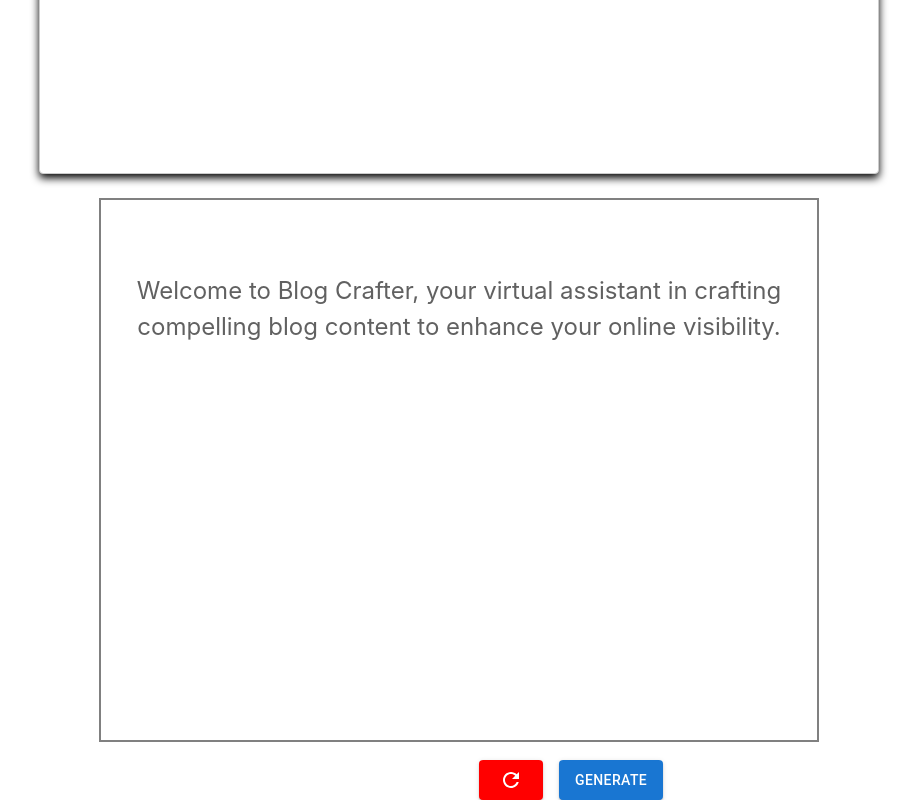
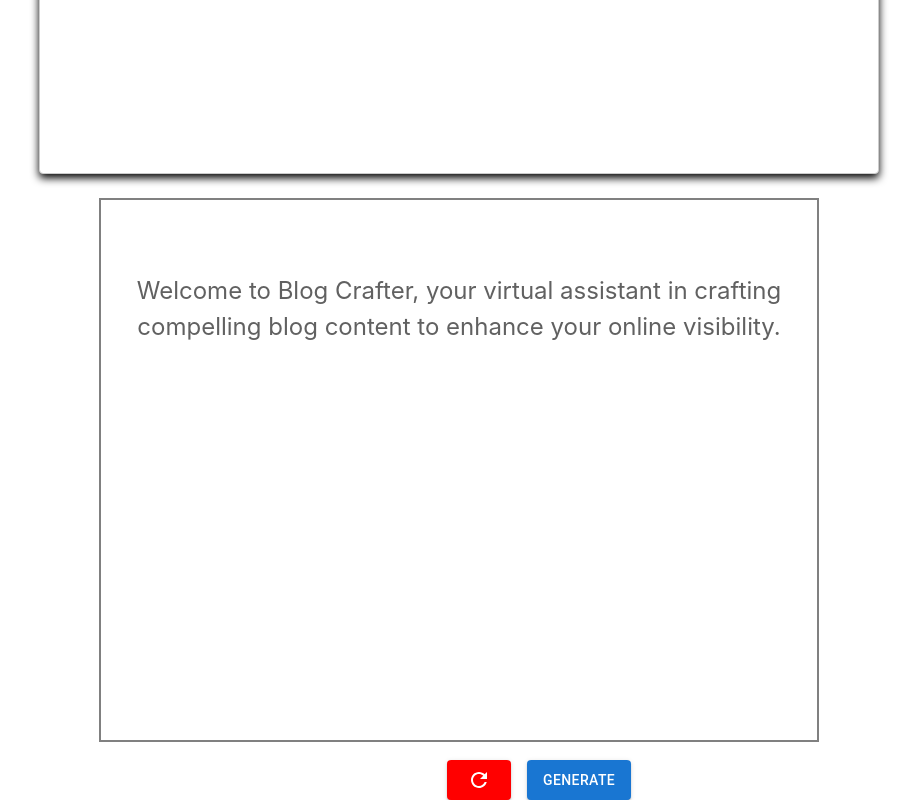
Before and after one commit to prorohitkumar/content-crafter-test, a React (Create React App) app: page /blog-generator in a window 1280 px wide. Shown: the part 510-1310 px from the top of the page, without its empty margins (181-1098 px from the left). Built offline with nearby package versions, Linux system fonts and the light colour scheme; what react-chatbot-kit would draw is missing.

Commit message:
Update Blog.css

```diff
--- a/src/Components/blog-generator/Blog.css
+++ b/src/Components/blog-generator/Blog.css
@@ -121,7 +121,7 @@
   flex-grow: 1;
   align-items: flex-end;
   justify-content: flex-start;
-  margin-left: 80vh;
+  margin-left: 76vh;
   margin-top: 2vh;
 
 }
```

○ ○ ○ ○ ○

Problem details
No picture belongs in the copy; return the rest of the listing exactly.

Final answer
Before and after one commit to prorohitkumar/content-crafter-test, a React (Create React App) app: page /blog-generator in a window 1280 px wide. Shown: the part 510-1310 px from the top of the page, without its empty margins (181-1098 px from the left). Built offline with nearby package versions, Linux system fonts and the light colour scheme; what react-chatbot-kit would draw is missing.

Commit message:
Update Blog.css

```diff
--- a/src/Components/blog-generator/Blog.css
+++ b/src/Components/blog-generator/Blog.css
@@ -121,7 +121,7 @@
   flex-grow: 1;
   align-items: flex-end;
   justify-content: flex-start;
-  margin-left: 80vh;
+  margin-left: 76vh;
   margin-top: 2vh;
 
 }
```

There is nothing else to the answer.